    M Pax and Angela - I can't believe I'm going to admit this (and don't shoot me ...) but I have never gotten into The Dark Tower series. I've heard a million good things, but I read The Gunslinger in high school, and that and IT were the only Stephen King books I wasn't able to get into. BUT I do intend to give it another shot because I've heard the series really picks up after The Gunslinger.

    Angie - you definitely should. If you're not into horror, maybe try one of his different works. DIFFERENT SEASONS is a compilation of four novellas, three of which have been turned into movies (Stand by Me, The Shawshank Redemption, and Apt Pupil.) Excited to meet you too!

    Chantele - not everything he writes is scary! In addition to DIFFERENT SEASONS, try ON WRITING (his memoir/book of writing advice). A lot of his stuff is also more science fictiony, like UNDER THE DOME and HEARTS IN ATLANTIS. There are only a few books of his I would definitely not recommend (I didn't love The Tommyknockers, borderline hated It.)
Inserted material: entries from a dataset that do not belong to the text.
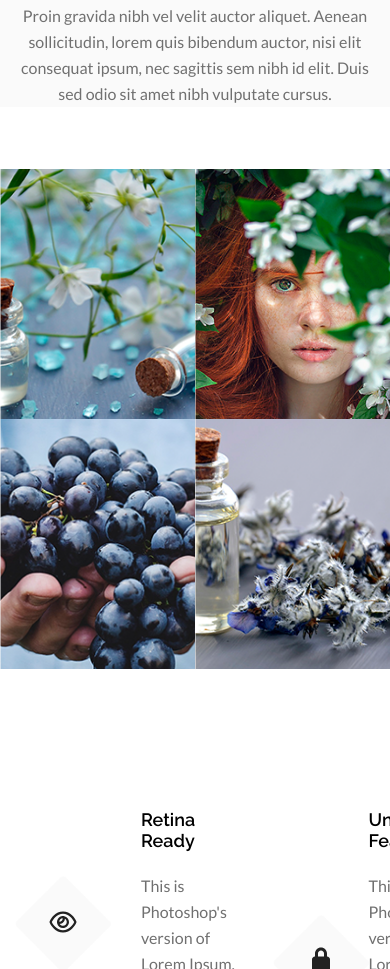
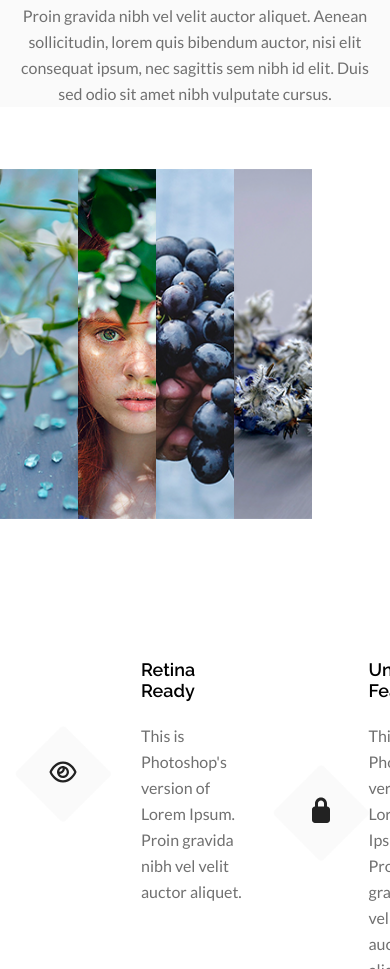
Before and after one commit to kwkd/kkk, a plain HTML site: page index.html in a window 390 px wide. Shown: the part 2512-3481 px from the top of the page. Drawn offline with nearby package versions, Linux system fonts and the light colour scheme; files that its build step writes are made by us from their sources.

Commit message:
Add files via upload

```diff
--- a/css/style.css
+++ b/css/style.css
@@ -968,11 +968,15 @@ body{
 		font-size: 35px;
 	}
 	.photo{
+		display: flex;
 		flex-wrap: wrap;
+		margin-top: 62px;
 	}
 	.photo-item {
-		flex-basis: 50%;
-		height: 250px;
+		overflow: hidden;
+		flex-basis: 20%;
+		height: 350px;
+		position: relative;
 	}
 	.photo-item:last-child, .grid-item:last-child, .mockup{
 		display: none;
```
Also changed, not shown: 1 other file.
  10. This had such great points I had to read it out loud to my brother and discuss Star Wars characters. This is such a great take on what makes Stephen King a good writer. Very specific, and useful to other writers as well!

  11. I really enjoy Stephen King, but this post reminded me that I haven't read nearly enough of his books. I'm starting on The Dark Tower series in a week or two.

    Oh, and Harold Lauder is exactly like this guy I went to high school with. I'm pretty sure that kid would've turned out to be a villain too.